Photo Credits: Housden (Denali NP&P Museum Coll. 21390) (1958), R. D. Karpilo (2012)
Ecoregion: Alaska Range Mountains
Change Type: Increasing vegetation on river bars
Increasing vegetation on river barsAnimation is available
This photo pair looks across the East Fork of the Toklat River and up Coal Creek. The former site of an Alaska Road Commission camp built in 1928, this area housed workers who built the East Fork Bridge and much of the Polychrome Pass sections of road. Once road building ended, biologist Adolph Murie and his wife Louise occupied one of the cabins for many summers, recording observations on wolves and other wildlife. Over the last 50 years, vegetation on the gravel bar has increased, and the river itself has fanned out at this location, widening from one main channel to many. The road cuts that were bare in 1958 (~30 years after construction), were heavily vegetated by 2012. While it is a natural process for vegetation to colonize disturbed surfaces, has the rate of this natural succession changed in recent years due to warming?
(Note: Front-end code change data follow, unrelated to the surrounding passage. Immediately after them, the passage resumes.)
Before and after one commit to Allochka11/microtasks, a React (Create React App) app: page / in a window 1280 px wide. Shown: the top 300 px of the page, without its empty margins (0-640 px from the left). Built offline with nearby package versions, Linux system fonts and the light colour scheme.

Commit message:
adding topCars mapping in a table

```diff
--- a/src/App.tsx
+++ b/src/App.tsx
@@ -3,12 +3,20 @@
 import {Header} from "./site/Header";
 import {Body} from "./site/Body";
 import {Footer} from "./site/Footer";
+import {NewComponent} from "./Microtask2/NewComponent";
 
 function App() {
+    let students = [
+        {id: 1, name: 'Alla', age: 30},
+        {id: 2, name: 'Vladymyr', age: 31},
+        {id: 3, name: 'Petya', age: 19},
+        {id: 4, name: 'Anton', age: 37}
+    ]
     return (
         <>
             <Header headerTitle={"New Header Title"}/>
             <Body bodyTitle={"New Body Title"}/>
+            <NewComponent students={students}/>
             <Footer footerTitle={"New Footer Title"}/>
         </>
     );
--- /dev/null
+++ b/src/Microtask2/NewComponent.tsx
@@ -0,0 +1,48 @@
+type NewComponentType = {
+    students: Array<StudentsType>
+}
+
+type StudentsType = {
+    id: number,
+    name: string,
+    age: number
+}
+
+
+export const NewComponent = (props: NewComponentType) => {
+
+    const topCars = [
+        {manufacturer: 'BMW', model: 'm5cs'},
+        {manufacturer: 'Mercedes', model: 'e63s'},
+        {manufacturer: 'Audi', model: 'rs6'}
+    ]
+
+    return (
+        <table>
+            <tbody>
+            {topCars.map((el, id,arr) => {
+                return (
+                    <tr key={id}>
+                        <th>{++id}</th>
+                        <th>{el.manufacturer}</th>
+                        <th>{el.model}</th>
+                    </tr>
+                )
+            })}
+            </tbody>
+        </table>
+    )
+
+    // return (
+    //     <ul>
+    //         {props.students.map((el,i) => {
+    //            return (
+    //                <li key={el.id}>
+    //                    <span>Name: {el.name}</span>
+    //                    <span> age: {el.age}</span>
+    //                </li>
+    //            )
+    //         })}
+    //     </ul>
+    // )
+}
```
If biologists were to occupy the same cabin now, would they observe similar or different wildlife use of the area?